Beyond Asia, the recovery in the U.S. is on a more solid footing, boding well for energy consumption in the world’s largest economy. In a sign of progress on Thursday, President Joe Biden’s administration announced that fully vaccinated Americans can ditch masks in most settings.
– WTI for June delivery fell 0.6% to $63.41 a barrel on the New York Mercantile Exchange at 7:05 a.m. in London.
– Brent for July settlement eased 0.7% to $66.61 a barrel on the ICE Futures Europe exchange.
– Prices are 2.4% lower this week.

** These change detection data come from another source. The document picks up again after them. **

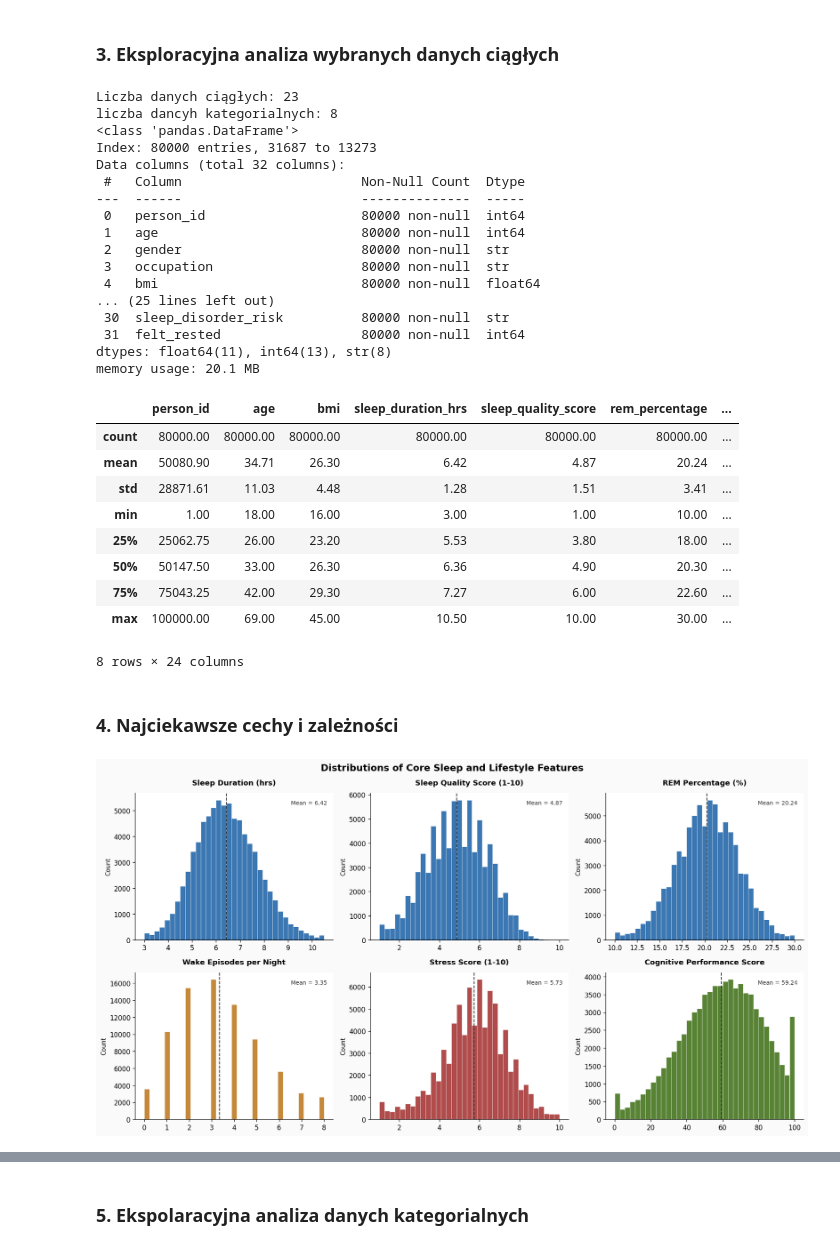
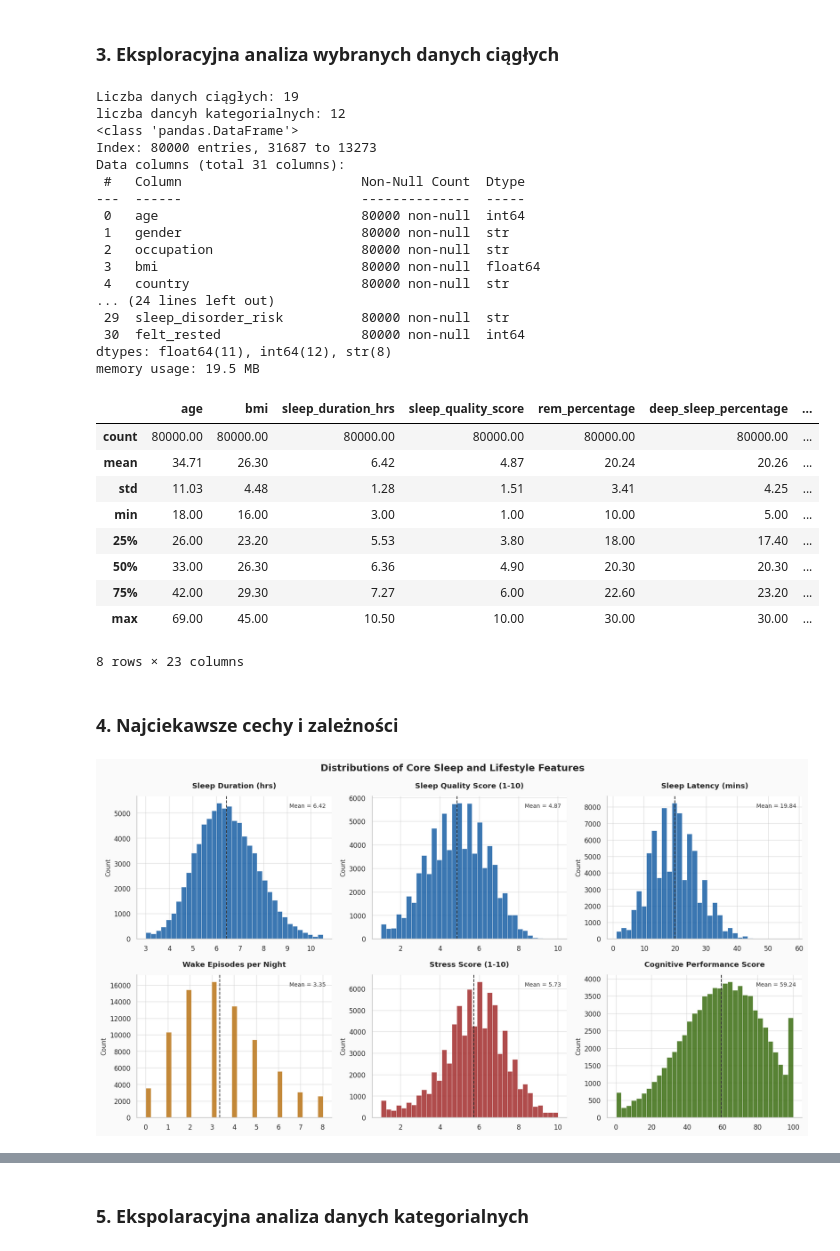
Before and after one commit to PPiotr491/MSiD, a Jupyter notebook: Lista1/sleep_health_analysis.ipynb, the cells around one changed output, grey strips where cells are left out. Cells and saved outputs as stored; diff of their text form; code cells hidden in the pictures.

```diff
--- a/Lista1/sleep_health_analysis.ipynb
+++ b/Lista1/sleep_health_analysis.ipynb
@@ -36,3 +43,10 @@ DISORDER_COLORS = {'Healthy': '#3B6D11', 'Mild': '#BA7517', 'Moderate': '#E8893A
 # %% [markdown]
 ### 2. Wczytanie i podzielenie zbioru danych
+# %%
+file_path = "../resources/sleep_health_dataset.csv"
+
+df = pd.read_csv(file_path, )
+
+if 'person_id' in df.columns:
+    _df = df.drop('person_id', axis=1)
 # %%
@@ -60,42 +70,50 @@ Size of the train set: 80000 columns x 32 rows
 # %% [markdown]
 ### 3. Eksploracyjna analiza wybranych danych ciągłych
 # %%
-# Testing and checking for invalid data
-num_data = train_df.select_dtypes(include=np.number).columns.drop("person_id").tolist()
-cat_data = train_df.select_dtypes(exclude=np.number).columns.tolist()
+# testing and checking for invalid data
+# num_data = train_df.select_dtypes(include=np.number).columns.tolist()
+# cat_data = train_df.select_dtypes(exclude=np.number).columns.tolist()
 
-print(f"Liczba danych ciągłych: {len(num_data)} \nliczba dancyh kategorialnych: {len(cat_data)}")
+cat_cols = ['gender', 'occupation', 'country',
+            'chronotype', 'mental_health_condition', 'season',
+            'day_type', 'sleep_disorder_risk', 'exercise_day',
+            'sleep_aid_used', 'shift_work', 'felt_rested']
+
+
+num_cols = train_df.drop(cat_cols, axis=1).columns.tolist()
+
+print(f"Liczba danych ciągłych: {len(num_cols)} \nliczba dancyh kategorialnych: {len(cat_cols)}")
 
 train_df.info()
 train_df.describe().round(2)
 # %% [output]
-Liczba danych ciągłych: 23
-liczba dancyh kategorialnych: 8
+Liczba danych ciągłych: 19
+liczba dancyh kategorialnych: 12
 <class 'pandas.DataFrame'>
 Index: 80000 entries, 31687 to 13273
-Data columns (total 32 columns):
+Data columns (total 31 columns):
  #   Column                       Non-Null Count  Dtype
 ---  ------                       --------------  -----
- 0   person_id                    80000 non-null  int64
- 1   age                          80000 non-null  int64
- 2   gender                       80000 non-null  str
- 3   occupation                   80000 non-null  str
- 4   bmi                          80000 non-null  float64
-... (25 lines left out)
- 30  sleep_disorder_risk          80000 non-null  str
- 31  felt_rested                  80000 non-null  int64
-dtypes: float64(11), int64(13), str(8)
-memory usage: 20.1 MB
+ 0   age                          80000 non-null  int64
+ 1   gender                       80000 non-null  str
+ 2   occupation                   80000 non-null  str
+ 3   bmi                          80000 non-null  float64
+ 4   country                      80000 non-null  str
+... (24 lines left out)
+ 29  sleep_disorder_risk          80000 non-null  str
+ 30  felt_rested                  80000 non-null  int64
+dtypes: float64(11), int64(12), str(8)
+memory usage: 19.5 MB
-|  | person_id | age | bmi | sleep_duration_hrs | sleep_quality_score | rem_percentage | ... |
+|  | age | bmi | sleep_duration_hrs | sleep_quality_score | rem_percentage | deep_sleep_percentage | ... |
 | count | 80000.00 | 80000.00 | 80000.00 | 80000.00 | 80000.00 | 80000.00 | ... |
-| mean | 50080.90 | 34.71 | 26.30 | 6.42 | 4.87 | 20.24 | ... |
-| std | 28871.61 | 11.03 | 4.48 | 1.28 | 1.51 | 3.41 | ... |
-| min | 1.00 | 18.00 | 16.00 | 3.00 | 1.00 | 10.00 | ... |
-| 25% | 25062.75 | 26.00 | 23.20 | 5.53 | 3.80 | 18.00 | ... |
-| 50% | 50147.50 | 33.00 | 26.30 | 6.36 | 4.90 | 20.30 | ... |
-| 75% | 75043.25 | 42.00 | 29.30 | 7.27 | 6.00 | 22.60 | ... |
-| max | 100000.00 | 69.00 | 45.00 | 10.50 | 10.00 | 30.00 | ... |
+| mean | 34.71 | 26.30 | 6.42 | 4.87 | 20.24 | 20.26 | ... |
+| std | 11.03 | 4.48 | 1.28 | 1.51 | 3.41 | 4.25 | ... |
+| min | 18.00 | 16.00 | 3.00 | 1.00 | 10.00 | 5.00 | ... |
+| 25% | 26.00 | 23.20 | 5.53 | 3.80 | 18.00 | 17.40 | ... |
+| 50% | 33.00 | 26.30 | 6.36 | 4.90 | 20.30 | 20.30 | ... |
+| 75% | 42.00 | 29.30 | 7.27 | 6.00 | 22.60 | 23.20 | ... |
+| max | 69.00 | 45.00 | 10.50 | 10.00 | 30.00 | 30.00 | ... |
-8 rows × 24 columns
+8 rows × 23 columns
 # %% [markdown]
 ### 4. Najciekawsze cechy i zależności
 # %%
@@ -105,7 +123,7 @@ fig.suptitle('Distributions of Core Sleep and Lifestyle Features', fontsize=14,
 features = [
     ('sleep_duration_hrs',         'Sleep Duration (hrs)',        BLUE),
     ('sleep_quality_score',        'Sleep Quality Score (1-10)',  BLUE),
-    ('rem_percentage',             'REM Percentage (%)',          BLUE),
+    ('sleep_latency_mins',         'Sleep Latency (mins)',        BLUE),
     ('wake_episodes_per_night',    'Wake Episodes per Night',     GOLD),
     ('stress_score',               'Stress Score (1-10)',         RED),
     ('cognitive_performance_score','Cognitive Performance Score', GREEN),
@@ -124,4 +142,4 @@ for ax, (col, label, color) in zip(axes.flat, features):
 
 plt.tight_layout()
 # %% [output]
-[figure, old version]
+[figure, new version]
```
Also changed, not shown: parts of 36 cells of this notebook, 5 other files.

In a sign of India’s sustained struggle with the latest outbreak, some local ports, including Karaikal in Pondicherry, have declared force majeure due to staffing shortages. Still, major refiner Indian Oil Corp. has issued three tenders to buy oil for loading in the next two months.
“The movement of oil, commodities and equities over the last few days were related and tied to fears of inflation and compounded with the shutdown in Colonial Pipeline,” said Shum, referring to the U.S. products pipeline that was forced offline by a cyberattack. It has since started to resume flows.
Brent’s prompt timespread was 18 cents a barrel in backwardation. While that’s a bullish pattern — with near-term prices above those further out — it’s down from 49 cents two weeks ago.
*Sharon Cho – Rigzone